  • and of trans and those who are in between, all of those as well,

  • and outside of the gender spectrum.

  • (Laughter)

  • But fear is the central underlying underpinning

  • of all of our response systems.

  • Fight-or-flight is one of the earliest,

  • some say reptilian, response to our environment.

  • How can we disengage or unhook ourselves from the horns of the amygdala?

  • (Laughter)

  • Well, I'd like to tell you the secret right now.

  • (Applause)

  • This is all making much, much too much sense.

  • (Laughter)

  • The secret lies

  • in turning our backs to one another,

  • and I know that that sounds absolutely like the opposite

  • of what you were expecting,

  • but when in a relationship you turn your back to your partner

  • and place your back upon their back --

  • (Laughter)

  • you eliminate visual cues.

  • (Laughter)

  • (Applause)

  • You are more readily available

  • to failing first,

  • and failing first --

  • (Laughter)

  • far outweighs the lengths we go to

  • to appeal to others,

  • to our partners and to ourselves.

  • We spend billions and billions of dollars

  • on clothing, on makeup,

  • on the latest trend of glasses,

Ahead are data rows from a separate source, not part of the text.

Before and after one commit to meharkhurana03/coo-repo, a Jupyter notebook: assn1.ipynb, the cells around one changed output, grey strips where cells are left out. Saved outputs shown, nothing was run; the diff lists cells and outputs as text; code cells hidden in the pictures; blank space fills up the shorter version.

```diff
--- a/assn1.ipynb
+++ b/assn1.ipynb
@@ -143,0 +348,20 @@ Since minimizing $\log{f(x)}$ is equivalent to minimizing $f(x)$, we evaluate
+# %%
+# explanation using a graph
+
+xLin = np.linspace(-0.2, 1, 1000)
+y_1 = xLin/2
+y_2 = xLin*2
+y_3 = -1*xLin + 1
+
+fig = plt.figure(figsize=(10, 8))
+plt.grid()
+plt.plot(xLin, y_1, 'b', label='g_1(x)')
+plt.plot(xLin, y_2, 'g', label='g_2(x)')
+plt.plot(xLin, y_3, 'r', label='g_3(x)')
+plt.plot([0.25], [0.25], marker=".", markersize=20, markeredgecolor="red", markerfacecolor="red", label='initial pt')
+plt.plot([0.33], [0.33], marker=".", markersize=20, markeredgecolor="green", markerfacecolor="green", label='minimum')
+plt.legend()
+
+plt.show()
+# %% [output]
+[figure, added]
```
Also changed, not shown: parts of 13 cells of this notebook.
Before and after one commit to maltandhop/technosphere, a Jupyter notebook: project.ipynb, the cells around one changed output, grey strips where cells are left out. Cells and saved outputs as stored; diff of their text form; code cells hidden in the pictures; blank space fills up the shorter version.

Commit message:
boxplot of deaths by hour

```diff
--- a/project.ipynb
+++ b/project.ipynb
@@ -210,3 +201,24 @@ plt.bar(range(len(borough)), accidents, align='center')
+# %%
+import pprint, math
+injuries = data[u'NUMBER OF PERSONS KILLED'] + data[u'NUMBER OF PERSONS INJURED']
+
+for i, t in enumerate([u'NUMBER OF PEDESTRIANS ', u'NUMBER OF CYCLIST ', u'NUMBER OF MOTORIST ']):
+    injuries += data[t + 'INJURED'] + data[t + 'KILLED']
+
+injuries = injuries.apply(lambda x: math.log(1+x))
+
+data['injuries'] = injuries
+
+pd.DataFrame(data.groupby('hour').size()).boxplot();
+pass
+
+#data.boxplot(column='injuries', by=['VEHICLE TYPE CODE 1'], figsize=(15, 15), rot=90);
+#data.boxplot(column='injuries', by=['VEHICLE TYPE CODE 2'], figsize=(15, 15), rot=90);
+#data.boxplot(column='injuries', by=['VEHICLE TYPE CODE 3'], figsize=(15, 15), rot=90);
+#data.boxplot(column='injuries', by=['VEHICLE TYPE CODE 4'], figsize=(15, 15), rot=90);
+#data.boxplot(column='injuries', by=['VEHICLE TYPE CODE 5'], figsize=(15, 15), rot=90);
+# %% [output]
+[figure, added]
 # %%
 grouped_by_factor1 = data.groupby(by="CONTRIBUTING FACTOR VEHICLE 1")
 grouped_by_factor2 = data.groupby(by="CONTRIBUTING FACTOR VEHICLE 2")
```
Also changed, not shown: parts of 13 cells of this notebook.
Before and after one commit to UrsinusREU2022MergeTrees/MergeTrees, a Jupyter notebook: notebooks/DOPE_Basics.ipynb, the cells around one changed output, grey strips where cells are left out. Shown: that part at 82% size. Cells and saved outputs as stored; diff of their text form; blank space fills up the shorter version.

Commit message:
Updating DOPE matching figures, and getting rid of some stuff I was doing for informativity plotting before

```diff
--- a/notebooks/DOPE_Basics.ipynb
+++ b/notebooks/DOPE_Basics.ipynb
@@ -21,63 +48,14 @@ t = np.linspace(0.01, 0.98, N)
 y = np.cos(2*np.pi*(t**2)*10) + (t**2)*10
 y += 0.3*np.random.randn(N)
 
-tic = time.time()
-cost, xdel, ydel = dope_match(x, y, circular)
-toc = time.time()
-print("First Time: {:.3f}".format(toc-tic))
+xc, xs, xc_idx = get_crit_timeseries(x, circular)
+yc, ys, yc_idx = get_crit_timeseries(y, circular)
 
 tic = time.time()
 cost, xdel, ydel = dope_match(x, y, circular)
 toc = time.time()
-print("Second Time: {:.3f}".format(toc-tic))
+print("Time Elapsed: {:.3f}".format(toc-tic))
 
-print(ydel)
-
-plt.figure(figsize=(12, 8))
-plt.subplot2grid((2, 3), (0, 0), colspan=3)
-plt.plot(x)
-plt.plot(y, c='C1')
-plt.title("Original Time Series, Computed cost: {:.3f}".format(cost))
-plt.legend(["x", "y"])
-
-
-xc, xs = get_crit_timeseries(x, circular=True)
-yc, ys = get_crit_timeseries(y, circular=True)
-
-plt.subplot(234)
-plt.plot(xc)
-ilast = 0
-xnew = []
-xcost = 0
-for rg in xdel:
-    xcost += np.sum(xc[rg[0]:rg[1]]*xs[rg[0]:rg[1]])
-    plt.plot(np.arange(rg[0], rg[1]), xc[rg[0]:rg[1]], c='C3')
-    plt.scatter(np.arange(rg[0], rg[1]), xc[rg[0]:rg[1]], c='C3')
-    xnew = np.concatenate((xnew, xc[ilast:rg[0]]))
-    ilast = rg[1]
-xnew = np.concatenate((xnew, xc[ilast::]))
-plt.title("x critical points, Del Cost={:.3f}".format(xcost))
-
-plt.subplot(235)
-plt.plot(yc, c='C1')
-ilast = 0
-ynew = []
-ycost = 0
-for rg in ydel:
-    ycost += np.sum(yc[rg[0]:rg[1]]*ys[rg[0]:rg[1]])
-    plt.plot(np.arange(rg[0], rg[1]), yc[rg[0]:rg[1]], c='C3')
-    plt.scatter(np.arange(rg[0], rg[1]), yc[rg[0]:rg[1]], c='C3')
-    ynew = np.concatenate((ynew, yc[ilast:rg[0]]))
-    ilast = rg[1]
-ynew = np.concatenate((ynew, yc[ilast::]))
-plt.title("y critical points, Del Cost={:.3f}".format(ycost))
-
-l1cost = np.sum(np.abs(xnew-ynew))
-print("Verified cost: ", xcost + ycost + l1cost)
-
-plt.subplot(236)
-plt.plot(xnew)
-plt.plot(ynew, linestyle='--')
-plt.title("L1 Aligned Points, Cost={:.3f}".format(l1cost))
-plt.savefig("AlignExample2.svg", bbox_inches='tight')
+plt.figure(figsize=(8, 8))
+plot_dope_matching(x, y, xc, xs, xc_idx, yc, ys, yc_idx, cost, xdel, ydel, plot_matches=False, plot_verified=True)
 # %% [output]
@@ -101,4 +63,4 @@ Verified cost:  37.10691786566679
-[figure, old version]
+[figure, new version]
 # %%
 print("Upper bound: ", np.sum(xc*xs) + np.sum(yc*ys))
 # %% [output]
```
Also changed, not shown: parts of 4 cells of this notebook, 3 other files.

  • but what we don't spend money and time on

  • is connecting with each other

  • in a way that is truthful

  • and honest

  • and stripped of those visual receptors.

  • (Applause)

  • (Laughter)

  • It sounds hard, doesn't it?

  • (Laughter)

  • But we want to be aggressive about this.

  • We don't want to just sit on the couch.

  • As a historian said earlier today,

  • it's important to get up and circumvent sometimes that couch.

  • And how can we do it?

  • Well yes, ice is a big part of it.

  • Insights, compassion and empathy:

  • I, C, E.

  • (Applause)

  • And when we start using this ice method,

  • well, the possibilities become much bigger than us.

  • In fact, they become smaller than you.

  • On a molecular level,

  • I believe that that insight

  • is the unifying theme

  • for every talk you have seen so far at TED

  • and will continue as we of course embark

  • on this journey here on this tiny planet,

  • on the ledge, on the precipice,

  • as we are seeing, yes, death is inevitable.

  • (Laughter)

  • Will it meet all of us at the same time,

  • I think, is the variable we are inquiring.

  • (Laughter)

  • I think that timeline gets a bit longer

  • when we use ice

  • and when we rest our backs upon one another

  • and build together,

  • leaving behind the fear

  • and working towards --

  • (Laughter)

  • they'll edit this part out --

  • (Laughter)

  • a ripened experience of love,

  • compassion,

  • intimacy based on a truth

  • that you are sharing from your mind's eye

  • and the heart that we all can touch,

  • tactilely feel,

  • have maybe potentially a mushy experience

  • that we don't just throw out because it is browned,